Your answer should consist of each line below that contains the string "spiffs".
===== ENTRIES SHOWN
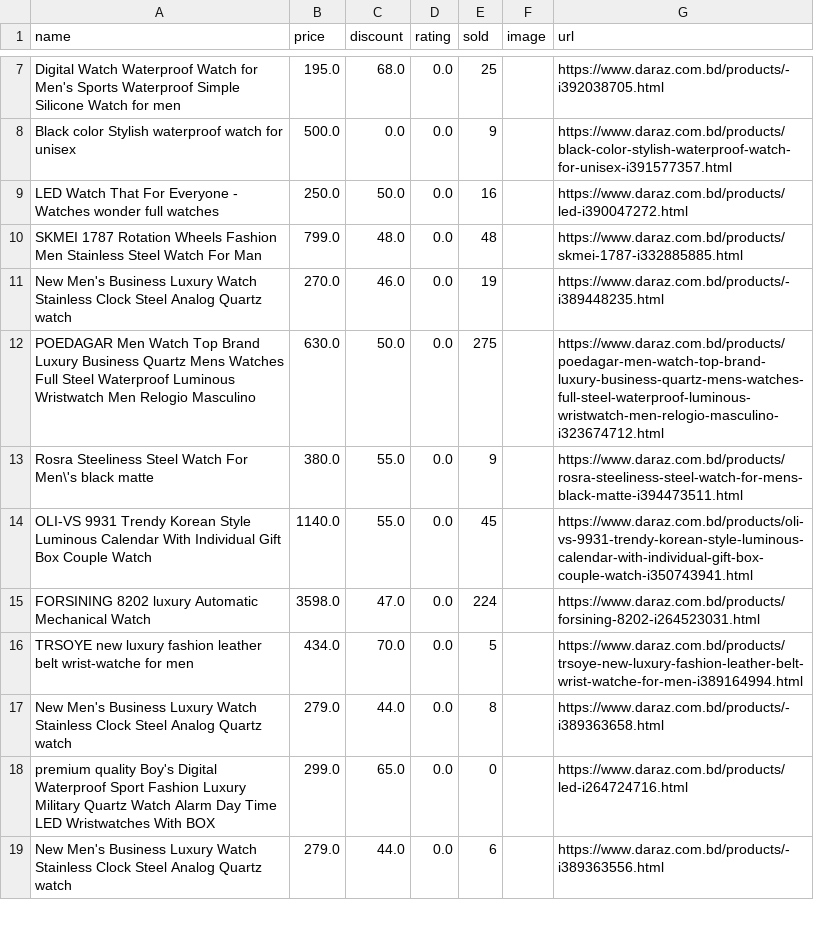
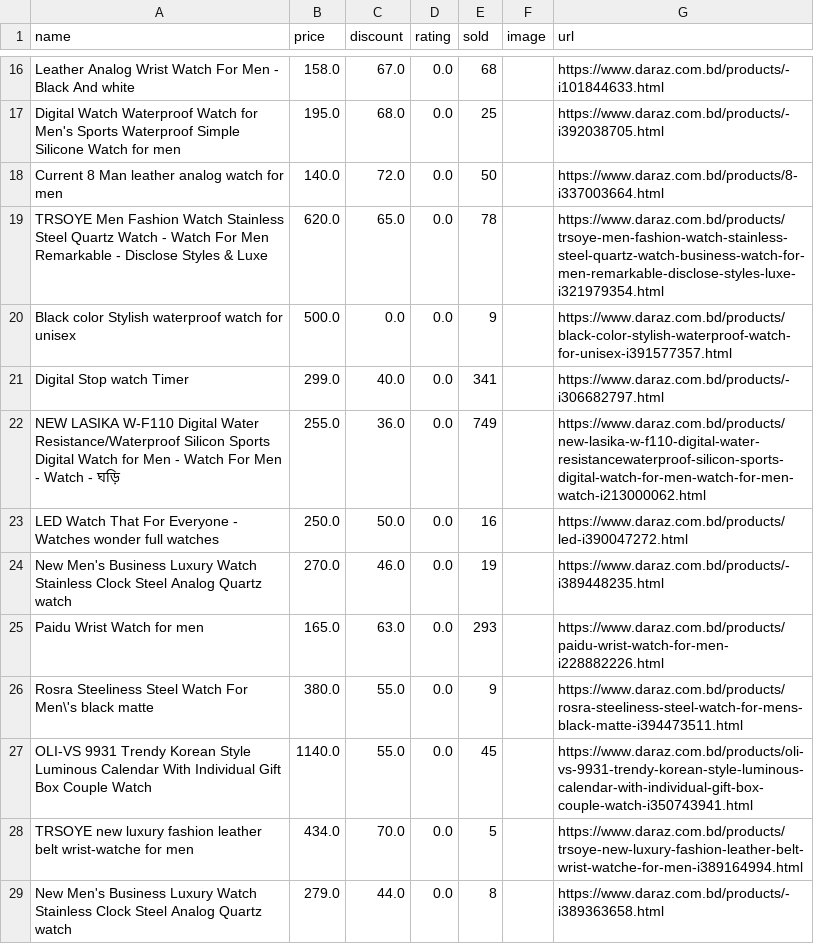
Before and after one commit to Shahriar-Ferdoush/BuyMeAtDaraz, a CSV file: buymeatdaraz/output/daraz_men watch_listings.csv, drawn as a sheet; only a part is shown, gaps mark what is left out; the shorter side is filled out with more unchanged rows; removed rows and columns are numbered as before the commit, all else as after; the diff covers the shown part only; the diff names each change by its address in the sheet, - before the commit and + after, or states it on an @@ line.

```diff
--- a/buymeatdaraz/output/daraz_men watch_listings.csv
+++ b/buymeatdaraz/output/daraz_men watch_listings.csv
+row 16: Leather Analog Wrist Watch For Men - Black And white | 158.0 | 67.0 | 0.0 | 68 |  | https://www.daraz.com.bd/products/-i101844633.html
+row 18: Current 8 Man leather analog watch for men | 140.0 | 72.0 | 0.0 | 50 |  | https://www.daraz.com.bd/products/8-i337003664.html
+row 19: TRSOYE Men Fashion Watch Stainless Steel Quartz Watch - Watch For Men Remarkable - Disclose Styles & Luxe | 620.0 | 65.0 | 0.0 | 78 |  | https://www.daraz.com.bd/products/trsoye-men-fashion-watch-stainless-steel-quartz-watch-business-watch-for-men-remarkable-disclose-styles-luxe-i321979354.html
+row 21: Digital Stop watch Timer | 299.0 | 40.0 | 0.0 | 341 |  | https://www.daraz.com.bd/products/-i306682797.html
+row 22: NEW LASIKA W-F110 Digital Water Resistance/Waterproof Silicon Sports Digital Watch for Men - Watch For Men - Watch - ঘড়ি | 255.0 | 36.0 | 0.0 | 749 |  | https://www.daraz.com.bd/products/new-lasika-w-f110-digital-water-resistancewaterproof-silicon-sports-digital-watch-for-men-watch-for-men-watch-i213000062.html
-row 10: SKMEI 1787 Rotation Wheels Fashion Men Stainless Steel Watch For Man | 799.0 | 48.0 | 0.0 | 48 |  | https://www.daraz.com.bd/products/skmei-1787-i332885885.html
-row 12: POEDAGAR Men Watch Top Brand Luxury Business Quartz Mens Watches Full Steel Waterproof Luminous Wristwatch Men Relogio Masculino | 630.0 | 50.0 | 0.0 | 275 |  | https://www.daraz.com.bd/products/poedagar-men-watch-top-brand-luxury-business-quartz-mens-watches-full-steel-waterproof-luminous-wristwatch-men-relogio-masculino-i323674712.html
+row 25: Paidu Wrist Watch for men | 165.0 | 63.0 | 0.0 | 293 |  | https://www.daraz.com.bd/products/paidu-wrist-watch-for-men-i228882226.html
@@ row 15 moved to row 14: FORSINING 8202 luxury Automatic Mechanic… @@
```
Also changed, not shown: 9 added rows, 13 removed rows, 1 moved row and 4 edited cells elsewhere in this file, 7 other files.
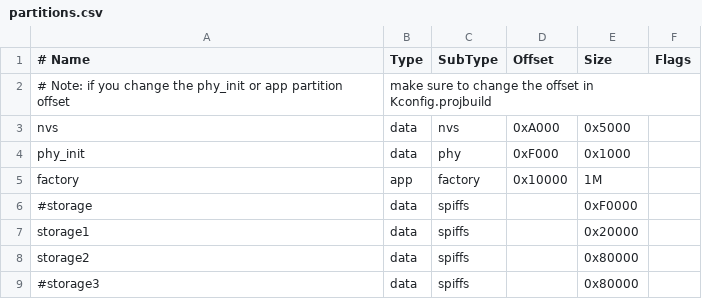
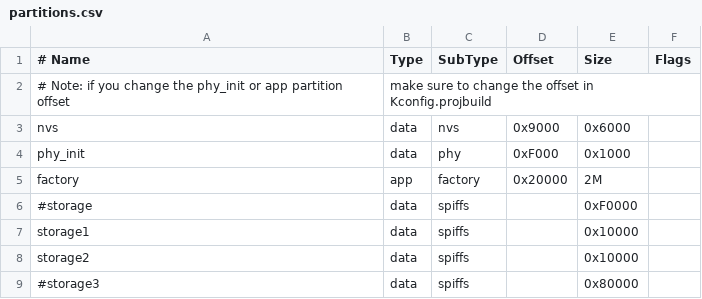
Before and after one commit to K7MDL2/K3NG_Keyer_ESP32_BT_Keyboard, a CSV file: partitions.csv, drawn as a sheet.

```diff
--- a/partitions.csv
+++ b/partitions.csv
@@ -2,8 +2,8 @@
 # Note: if you change the phy_init or app partition offset, make sure to change the offset in Kconfig.projbuild
-nvs,      data, nvs,     0xA000,  0x5000,
+nvs,      data, nvs,     0x9000,  0x6000,
 phy_init, data, phy,     0xF000,  0x1000,
-factory,  app,  factory, 0x10000, 1M,
+factory,  app,  factory, 0x20000, 2M,
 #storage,  data, spiffs,        , 0xF0000,
-storage1,  data, spiffs,        , 0x20000,
-storage2,  data, spiffs,        , 0x80000,
+storage1,  data, spiffs,        , 0x10000,
+storage2,  data, spiffs,        , 0x10000,
 #storage3,  data, spiffs,        , 0x80000,
```
Also changed, not shown: 47 other files.
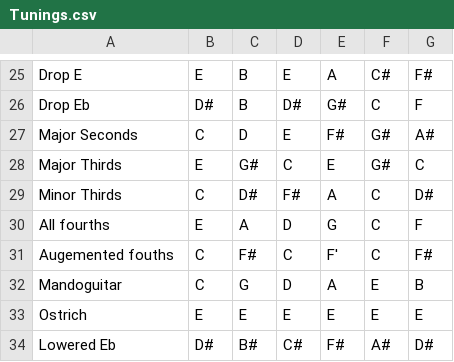
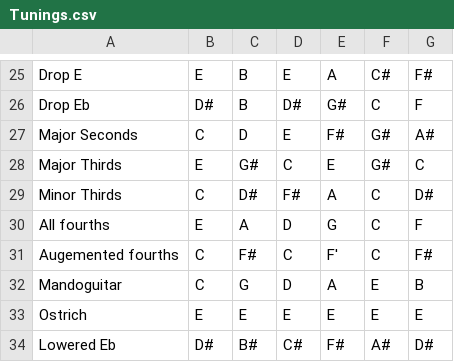
Before and after one commit to CalSeedy/Phys206Project, a CSV file: GuitarTuner/GuitarTuner/Tunings.csv, drawn as a sheet; only a part is shown, gaps mark what is left out.

```diff
--- a/GuitarTuner/GuitarTuner/Tunings.csv
+++ b/GuitarTuner/GuitarTuner/Tunings.csv
@@ -30,3 +30,3 @@ Minor Thirds,C,D#,F#,A,C,D#
 All fourths,E,A,D,G,C,F
-Augemented fouths,C,F#,C,F',C,F#
+Augemented fourths,C,F#,C,F',C,F#
 Mandoguitar,C,G,D,A,E,B
```
Also changed, not shown: GuitarTuner/GuitarTuner/frequencies.csv, 12 other files.
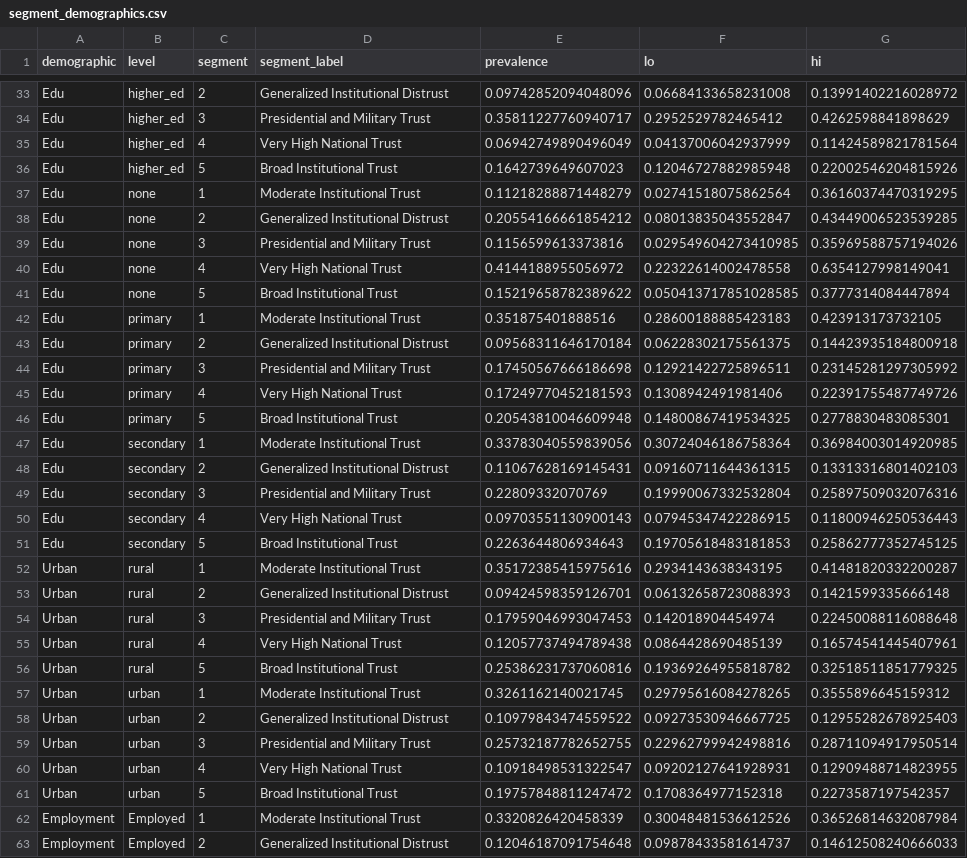
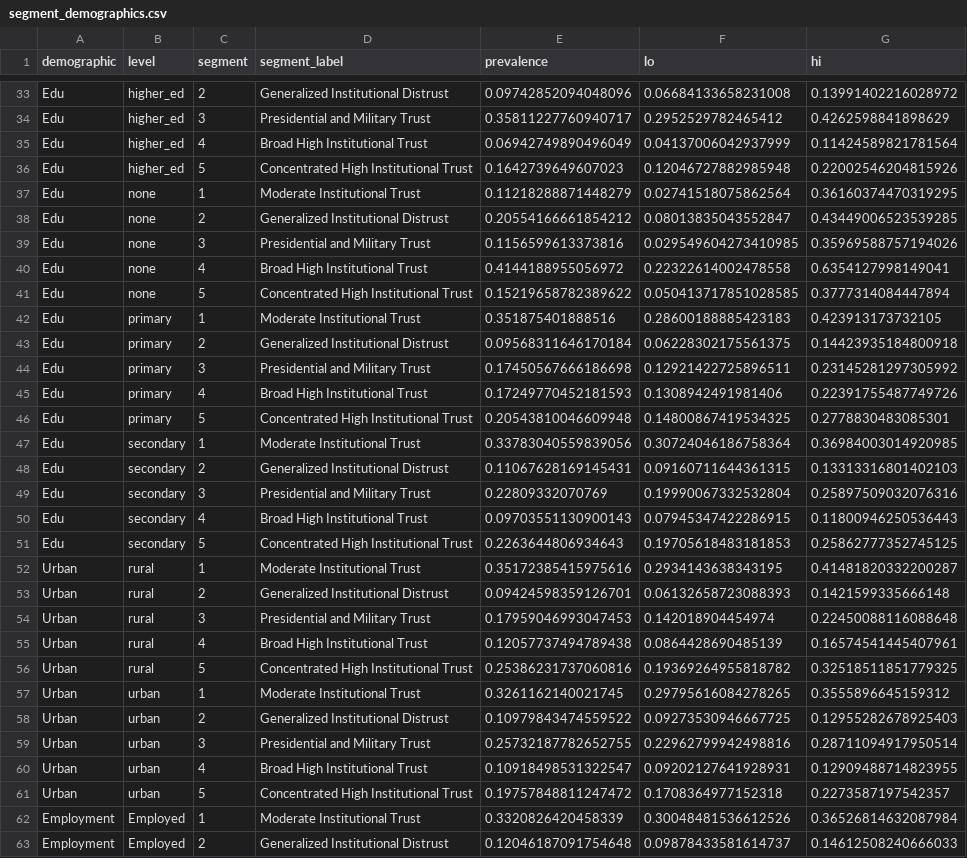
Before and after one commit to klinares/weighted_and_biased, a CSV file: LCA/output/mexico/segment_demographics.csv, drawn as a sheet; only a part is shown, gaps mark what is left out; the diff covers the shown part only.

```diff
--- a/LCA/output/mexico/segment_demographics.csv
+++ b/LCA/output/mexico/segment_demographics.csv
@@ -34,4 +34,4 @@ Edu,higher_ed,2,Generalized Institutional Distrust,0.09742852094048096,0.0668413
 Edu,higher_ed,3,Presidential and Military Trust,0.35811227760940717,0.2952529782465412,0.4262598841898629
-Edu,higher_ed,4,Very High National Trust,0.06942749890496049,0.04137006042937999,0.11424589821781564
-Edu,higher_ed,5,Broad Institutional Trust,0.1642739649607023,0.12046727882985948,0.22002546204815926
+Edu,higher_ed,4,Broad High Institutional Trust,0.06942749890496049,0.04137006042937999,0.11424589821781564
+Edu,higher_ed,5,Concentrated High Institutional Trust,0.1642739649607023,0.12046727882985948,0.22002546204815926
 Edu,none,1,Moderate Institutional Trust,0.11218288871448279,0.02741518075862564,0.36160374470319295
@@ -39,4 +39,4 @@ Edu,none,2,Generalized Institutional Distrust,0.20554166661854212,0.080138350435
 Edu,none,3,Presidential and Military Trust,0.1156599613373816,0.029549604273410985,0.35969588757194026
-Edu,none,4,Very High National Trust,0.4144188955056972,0.22322614002478558,0.6354127998149041
-Edu,none,5,Broad Institutional Trust,0.15219658782389622,0.050413717851028585,0.3777314084447894
+Edu,none,4,Broad High Institutional Trust,0.4144188955056972,0.22322614002478558,0.6354127998149041
+Edu,none,5,Concentrated High Institutional Trust,0.15219658782389622,0.050413717851028585,0.3777314084447894
 Edu,primary,1,Moderate Institutional Trust,0.351875401888516,0.28600188885423183,0.423913173732105
@@ -44,4 +44,4 @@ Edu,primary,2,Generalized Institutional Distrust,0.09568311646170184,0.062283021
 Edu,primary,3,Presidential and Military Trust,0.17450567666186698,0.12921422725896511,0.23145281297305992
-Edu,primary,4,Very High National Trust,0.17249770452181593,0.1308942491981406,0.22391755487749726
-Edu,primary,5,Broad Institutional Trust,0.20543810046609948,0.14800867419534325,0.2778830483085301
+Edu,primary,4,Broad High Institutional Trust,0.17249770452181593,0.1308942491981406,0.22391755487749726
+Edu,primary,5,Concentrated High Institutional Trust,0.20543810046609948,0.14800867419534325,0.2778830483085301
 Edu,secondary,1,Moderate Institutional Trust,0.33783040559839056,0.30724046186758364,0.36984003014920985
@@ -49,4 +49,4 @@ Edu,secondary,2,Generalized Institutional Distrust,0.11067628169145431,0.0916071
 Edu,secondary,3,Presidential and Military Trust,0.22809332070769,0.19990067332532804,0.25897509032076316
-Edu,secondary,4,Very High National Trust,0.09703551130900143,0.07945347422286915,0.11800946250536443
-Edu,secondary,5,Broad Institutional Trust,0.2263644806934643,0.19705618483181853,0.25862777352745125
+Edu,secondary,4,Broad High Institutional Trust,0.09703551130900143,0.07945347422286915,0.11800946250536443
+Edu,secondary,5,Concentrated High Institutional Trust,0.2263644806934643,0.19705618483181853,0.25862777352745125
 Urban,rural,1,Moderate Institutional Trust,0.35172385415975616,0.2934143638343195,0.41481820332200287
@@ -54,4 +54,4 @@ Urban,rural,2,Generalized Institutional Distrust,0.09424598359126701,0.061326587
 Urban,rural,3,Presidential and Military Trust,0.17959046993047453,0.142018904454974,0.22450088116088648
-Urban,rural,4,Very High National Trust,0.12057737494789438,0.0864428690485139,0.16574541445407961
-Urban,rural,5,Broad Institutional Trust,0.25386231737060816,0.19369264955818782,0.32518511851779325
+Urban,rural,4,Broad High Institutional Trust,0.12057737494789438,0.0864428690485139,0.16574541445407961
+Urban,rural,5,Concentrated High Institutional Trust,0.25386231737060816,0.19369264955818782,0.32518511851779325
 Urban,urban,1,Moderate Institutional Trust,0.3261162140021745,0.29795616084278265,0.3555896645159312
@@ -59,4 +59,4 @@ Urban,urban,2,Generalized Institutional Distrust,0.10979843474559522,0.092735309
 Urban,urban,3,Presidential and Military Trust,0.25732187782652755,0.22962799942498816,0.28711094917950514
-Urban,urban,4,Very High National Trust,0.10918498531322547,0.09202127641928931,0.12909488714823955
-Urban,urban,5,Broad Institutional Trust,0.19757848811247472,0.1708364977152318,0.2273587197542357
+Urban,urban,4,Broad High Institutional Trust,0.10918498531322547,0.09202127641928931,0.12909488714823955
+Urban,urban,5,Concentrated High Institutional Trust,0.19757848811247472,0.1708364977152318,0.2273587197542357
 Employment,Employed,1,Moderate Institutional Trust,0.3320826420458339,0.30048481536612526,0.36526814632087984
```
Also changed, not shown: 40 edited cells elsewhere in this file, LCA/output/mexico/measurement_model_with_CIs.csv, LCA/output/mexico/segment_labels.csv, 5 other files.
==========
SOLUTION TO THIS TASK:
 #storage,  data, spiffs,        , 0xF0000,
-storage1,  data, spiffs,        , 0x20000,
-storage2,  data, spiffs,        , 0x80000,
+storage1,  data, spiffs,        , 0x10000,
+storage2,  data, spiffs,        , 0x10000,
 #storage3,  data, spiffs,        , 0x80000,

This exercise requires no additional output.